# Assigned task
Every line below should come back exactly as written, though the pictures stay out.

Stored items
++++++++++++++++++++
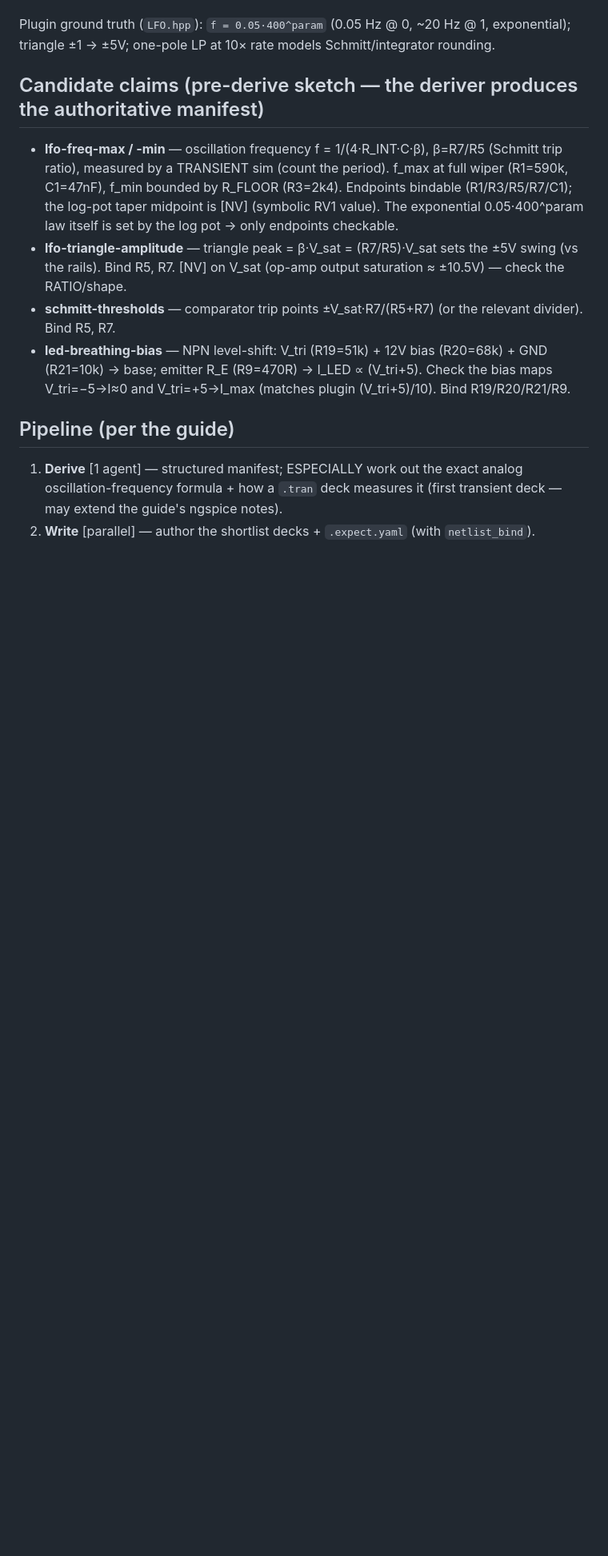
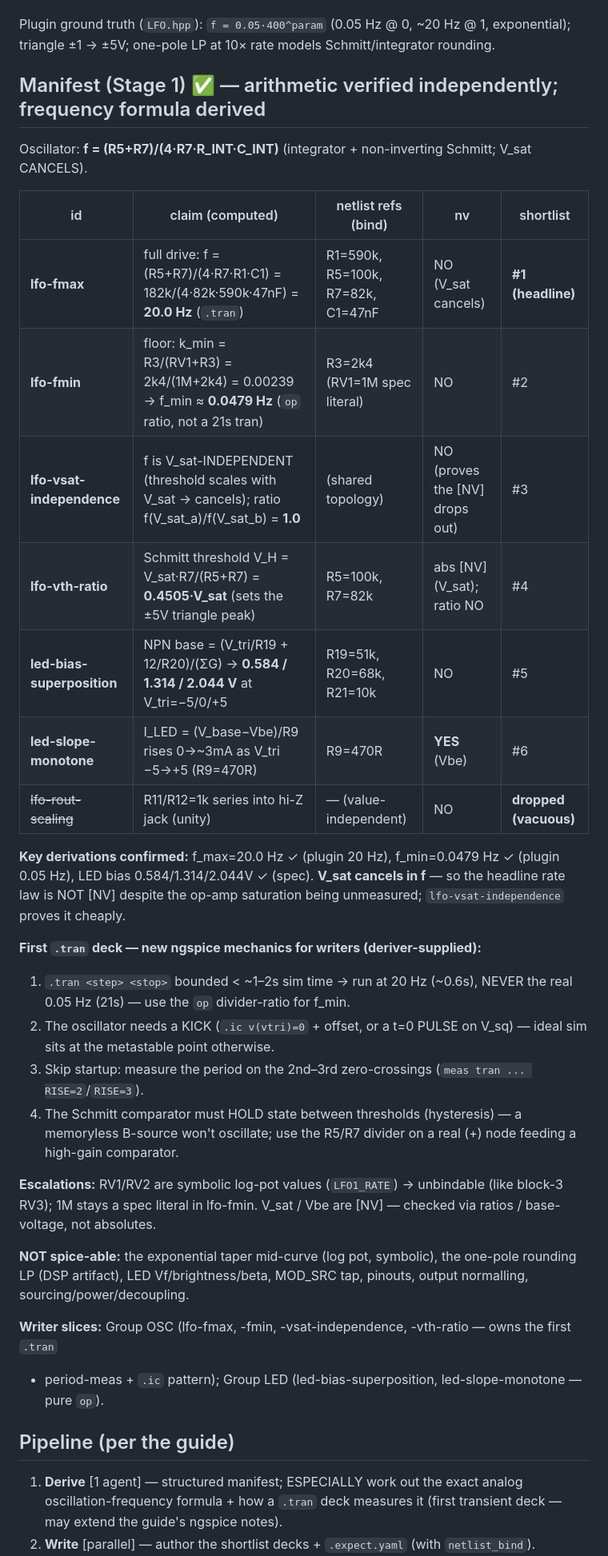
Before and after one commit to jeffmhopkins/POGO, a Markdown page: changes/0028-spice-math-block2lfo.md, the part around the change. Shown at 80% size. Rendered like a GitHub page; blank space fills up the shorter version.

Commit message:
0028: record Stage-1 manifest (6 checks; f=20Hz headline, V_sat cancels, first .tran)
https://claude.ai/code/session_013jFXG5oeMVSYP7iRpwGvtQ

```diff
--- a/changes/0028-spice-math-block2lfo.md
+++ b/changes/0028-spice-math-block2lfo.md
@@ -25,17 +25,41 @@ source maps V_tri∈[−5,+5] → I_LED ∝ (V_tri+5)/10.
 Plugin ground truth (`LFO.hpp`): `f = 0.05·400^param` (0.05 Hz @ 0, ~20 Hz @ 1, exponential); triangle
 ±1 → ±5V; one-pole LP at 10× rate models Schmitt/integrator rounding.
 
-## Candidate claims (pre-derive sketch — the deriver produces the authoritative manifest)
-- **lfo-freq-max / -min** — oscillation frequency f = 1/(4·R_INT·C·β), β=R7/R5 (Schmitt trip ratio),
-  measured by a TRANSIENT sim (count the period). f_max at full wiper (R1=590k, C1=47nF), f_min bounded
-  by R_FLOOR (R3=2k4). Endpoints bindable (R1/R3/R5/R7/C1); the log-pot taper midpoint is [NV] (symbolic
-  RV1 value). The exponential 0.05·400^param law itself is set by the log pot → only endpoints checkable.
-- **lfo-triangle-amplitude** — triangle peak = β·V_sat = (R7/R5)·V_sat sets the ±5V swing (vs the rails).
-  Bind R5, R7. [NV] on V_sat (op-amp output saturation ≈ ±10.5V) — check the RATIO/shape.
-- **schmitt-thresholds** — comparator trip points ±V_sat·R7/(R5+R7) (or the relevant divider). Bind R5, R7.
-- **led-breathing-bias** — NPN level-shift: V_tri (R19=51k) + 12V bias (R20=68k) + GND (R21=10k) → base;
-  emitter R_E (R9=470R) → I_LED ∝ (V_tri+5). Check the bias maps V_tri=−5→I≈0 and V_tri=+5→I_max
-  (matches plugin (V_tri+5)/10). Bind R19/R20/R21/R9.
+## Manifest (Stage 1) ✅ — arithmetic verified independently; frequency formula derived
+
+Oscillator: **f = (R5+R7)/(4·R7·R_INT·C_INT)** (integrator + non-inverting Schmitt; V_sat CANCELS).
+
+| id | claim (computed) | netlist refs (bind) | nv | shortlist |
+|---|---|---|---|---|
+| **lfo-fmax** | full drive: f = (R5+R7)/(4·R7·R1·C1) = 182k/(4·82k·590k·47nF) = **20.0 Hz** (`.tran`) | R1=590k, R5=100k, R7=82k, C1=47nF | NO (V_sat cancels) | **#1 (headline)** |
+| **lfo-fmin** | floor: k_min = R3/(RV1+R3) = 2k4/(1M+2k4) = 0.00239 → f_min ≈ **0.0479 Hz** (`op` ratio, not a 21s tran) | R3=2k4 (RV1=1M spec literal) | NO | #2 |
+| **lfo-vsat-independence** | f is V_sat-INDEPENDENT (threshold scales with V_sat → cancels); ratio f(V_sat_a)/f(V_sat_b) = **1.0** | (shared topology) | NO (proves the [NV] drops out) | #3 |
+| **lfo-vth-ratio** | Schmitt threshold V_H = V_sat·R7/(R5+R7) = **0.4505·V_sat** (sets the ±5V triangle peak) | R5=100k, R7=82k | abs [NV] (V_sat); ratio NO | #4 |
+| **led-bias-superposition** | NPN base = (V_tri/R19 + 12/R20)/(ΣG) → **0.584 / 1.314 / 2.044 V** at V_tri=−5/0/+5 | R19=51k, R20=68k, R21=10k | NO | #5 |
+| **led-slope-monotone** | I_LED = (V_base−Vbe)/R9 rises 0→~3mA as V_tri −5→+5 (R9=470R) | R9=470R | **YES** (Vbe) | #6 |
+| ~~lfo-rout-scaling~~ | R11/R12=1k series into hi-Z jack (unity) | — (value-independent) | NO | **dropped (vacuous)** |
+
+**Key derivations confirmed:** f_max=20.0 Hz ✓ (plugin 20 Hz), f_min=0.0479 Hz ✓ (plugin 0.05 Hz), LED
+bias 0.584/1.314/2.044V ✓ (spec). **V_sat cancels in f** — so the headline rate law is NOT [NV] despite
+the op-amp saturation being unmeasured; `lfo-vsat-independence` proves it cheaply.
+
+**First `.tran` deck — new ngspice mechanics for writers (deriver-supplied):**
+1. `.tran <step> <stop>` bounded < ~1–2s sim time → run at 20 Hz (~0.6s), NEVER the real 0.05 Hz (21s) —
+   use the `op` divider-ratio for f_min.
+2. The oscillator needs a KICK (`.ic v(vtri)=0` + offset, or a t=0 PULSE on V_sq) — ideal sim sits at the
+   metastable point otherwise.
+3. Skip startup: measure the period on the 2nd–3rd zero-crossings (`meas tran ... RISE=2`/`RISE=3`).
+4. The Schmitt comparator must HOLD state between thresholds (hysteresis) — a memoryless B-source won't
+   oscillate; use the R5/R7 divider on a real (+) node feeding a high-gain comparator.
+
+**Escalations:** RV1/RV2 are symbolic log-pot values (`LFO1_RATE`) → unbindable (like block-3 RV3);
+1M stays a spec literal in lfo-fmin. V_sat / Vbe are [NV] — checked via ratios / base-voltage, not absolutes.
+
+**NOT spice-able:** the exponential taper mid-curve (log pot, symbolic), the one-pole rounding LP (DSP
+artifact), LED Vf/brightness/beta, MOD_SRC tap, pinouts, output normalling, sourcing/power/decoupling.
+
+**Writer slices:** Group OSC (lfo-fmax, -fmin, -vsat-independence, -vth-ratio — owns the first `.tran`
++ period-meas + `.ic` pattern); Group LED (led-bias-superposition, led-slope-monotone — pure `op`).
 
 ## Pipeline (per the guide)
 1. **Derive** [1 agent] — structured manifest; ESPECIALLY work out the exact analog oscillation-frequency
```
++++++++++++++++++++
# Answer box
Before and after one commit to jeffmhopkins/POGO, a Markdown page: changes/0028-spice-math-block2lfo.md, the part around the change. Shown at 80% size. Rendered like a GitHub page; blank space fills up the shorter version.

Commit message:
0028: record Stage-1 manifest (6 checks; f=20Hz headline, V_sat cancels, first .tran)
https://claude.ai/code/session_013jFXG5oeMVSYP7iRpwGvtQ

```diff
--- a/changes/0028-spice-math-block2lfo.md
+++ b/changes/0028-spice-math-block2lfo.md
@@ -25,17 +25,41 @@ source maps V_tri∈[−5,+5] → I_LED ∝ (V_tri+5)/10.
 Plugin ground truth (`LFO.hpp`): `f = 0.05·400^param` (0.05 Hz @ 0, ~20 Hz @ 1, exponential); triangle
 ±1 → ±5V; one-pole LP at 10× rate models Schmitt/integrator rounding.
 
-## Candidate claims (pre-derive sketch — the deriver produces the authoritative manifest)
-- **lfo-freq-max / -min** — oscillation frequency f = 1/(4·R_INT·C·β), β=R7/R5 (Schmitt trip ratio),
-  measured by a TRANSIENT sim (count the period). f_max at full wiper (R1=590k, C1=47nF), f_min bounded
-  by R_FLOOR (R3=2k4). Endpoints bindable (R1/R3/R5/R7/C1); the log-pot taper midpoint is [NV] (symbolic
-  RV1 value). The exponential 0.05·400^param law itself is set by the log pot → only endpoints checkable.
-- **lfo-triangle-amplitude** — triangle peak = β·V_sat = (R7/R5)·V_sat sets the ±5V swing (vs the rails).
-  Bind R5, R7. [NV] on V_sat (op-amp output saturation ≈ ±10.5V) — check the RATIO/shape.
-- **schmitt-thresholds** — comparator trip points ±V_sat·R7/(R5+R7) (or the relevant divider). Bind R5, R7.
-- **led-breathing-bias** — NPN level-shift: V_tri (R19=51k) + 12V bias (R20=68k) + GND (R21=10k) → base;
-  emitter R_E (R9=470R) → I_LED ∝ (V_tri+5). Check the bias maps V_tri=−5→I≈0 and V_tri=+5→I_max
-  (matches plugin (V_tri+5)/10). Bind R19/R20/R21/R9.
+## Manifest (Stage 1) ✅ — arithmetic verified independently; frequency formula derived
+
+Oscillator: **f = (R5+R7)/(4·R7·R_INT·C_INT)** (integrator + non-inverting Schmitt; V_sat CANCELS).
+
+| id | claim (computed) | netlist refs (bind) | nv | shortlist |
+|---|---|---|---|---|
+| **lfo-fmax** | full drive: f = (R5+R7)/(4·R7·R1·C1) = 182k/(4·82k·590k·47nF) = **20.0 Hz** (`.tran`) | R1=590k, R5=100k, R7=82k, C1=47nF | NO (V_sat cancels) | **#1 (headline)** |
+| **lfo-fmin** | floor: k_min = R3/(RV1+R3) = 2k4/(1M+2k4) = 0.00239 → f_min ≈ **0.0479 Hz** (`op` ratio, not a 21s tran) | R3=2k4 (RV1=1M spec literal) | NO | #2 |
+| **lfo-vsat-independence** | f is V_sat-INDEPENDENT (threshold scales with V_sat → cancels); ratio f(V_sat_a)/f(V_sat_b) = **1.0** | (shared topology) | NO (proves the [NV] drops out) | #3 |
+| **lfo-vth-ratio** | Schmitt threshold V_H = V_sat·R7/(R5+R7) = **0.4505·V_sat** (sets the ±5V triangle peak) | R5=100k, R7=82k | abs [NV] (V_sat); ratio NO | #4 |
+| **led-bias-superposition** | NPN base = (V_tri/R19 + 12/R20)/(ΣG) → **0.584 / 1.314 / 2.044 V** at V_tri=−5/0/+5 | R19=51k, R20=68k, R21=10k | NO | #5 |
+| **led-slope-monotone** | I_LED = (V_base−Vbe)/R9 rises 0→~3mA as V_tri −5→+5 (R9=470R) | R9=470R | **YES** (Vbe) | #6 |
+| ~~lfo-rout-scaling~~ | R11/R12=1k series into hi-Z jack (unity) | — (value-independent) | NO | **dropped (vacuous)** |
+
+**Key derivations confirmed:** f_max=20.0 Hz ✓ (plugin 20 Hz), f_min=0.0479 Hz ✓ (plugin 0.05 Hz), LED
+bias 0.584/1.314/2.044V ✓ (spec). **V_sat cancels in f** — so the headline rate law is NOT [NV] despite
+the op-amp saturation being unmeasured; `lfo-vsat-independence` proves it cheaply.
+
+**First `.tran` deck — new ngspice mechanics for writers (deriver-supplied):**
+1. `.tran <step> <stop>` bounded < ~1–2s sim time → run at 20 Hz (~0.6s), NEVER the real 0.05 Hz (21s) —
+   use the `op` divider-ratio for f_min.
+2. The oscillator needs a KICK (`.ic v(vtri)=0` + offset, or a t=0 PULSE on V_sq) — ideal sim sits at the
+   metastable point otherwise.
+3. Skip startup: measure the period on the 2nd–3rd zero-crossings (`meas tran ... RISE=2`/`RISE=3`).
+4. The Schmitt comparator must HOLD state between thresholds (hysteresis) — a memoryless B-source won't
+   oscillate; use the R5/R7 divider on a real (+) node feeding a high-gain comparator.
+
+**Escalations:** RV1/RV2 are symbolic log-pot values (`LFO1_RATE`) → unbindable (like block-3 RV3);
+1M stays a spec literal in lfo-fmin. V_sat / Vbe are [NV] — checked via ratios / base-voltage, not absolutes.
+
+**NOT spice-able:** the exponential taper mid-curve (log pot, symbolic), the one-pole rounding LP (DSP
+artifact), LED Vf/brightness/beta, MOD_SRC tap, pinouts, output normalling, sourcing/power/decoupling.
+
+**Writer slices:** Group OSC (lfo-fmax, -fmin, -vsat-independence, -vth-ratio — owns the first `.tran`
++ period-meas + `.ic` pattern); Group LED (led-bias-superposition, led-slope-monotone — pure `op`).
 
 ## Pipeline (per the guide)
 1. **Derive** [1 agent] — structured manifest; ESPECIALLY work out the exact analog oscillation-frequency
```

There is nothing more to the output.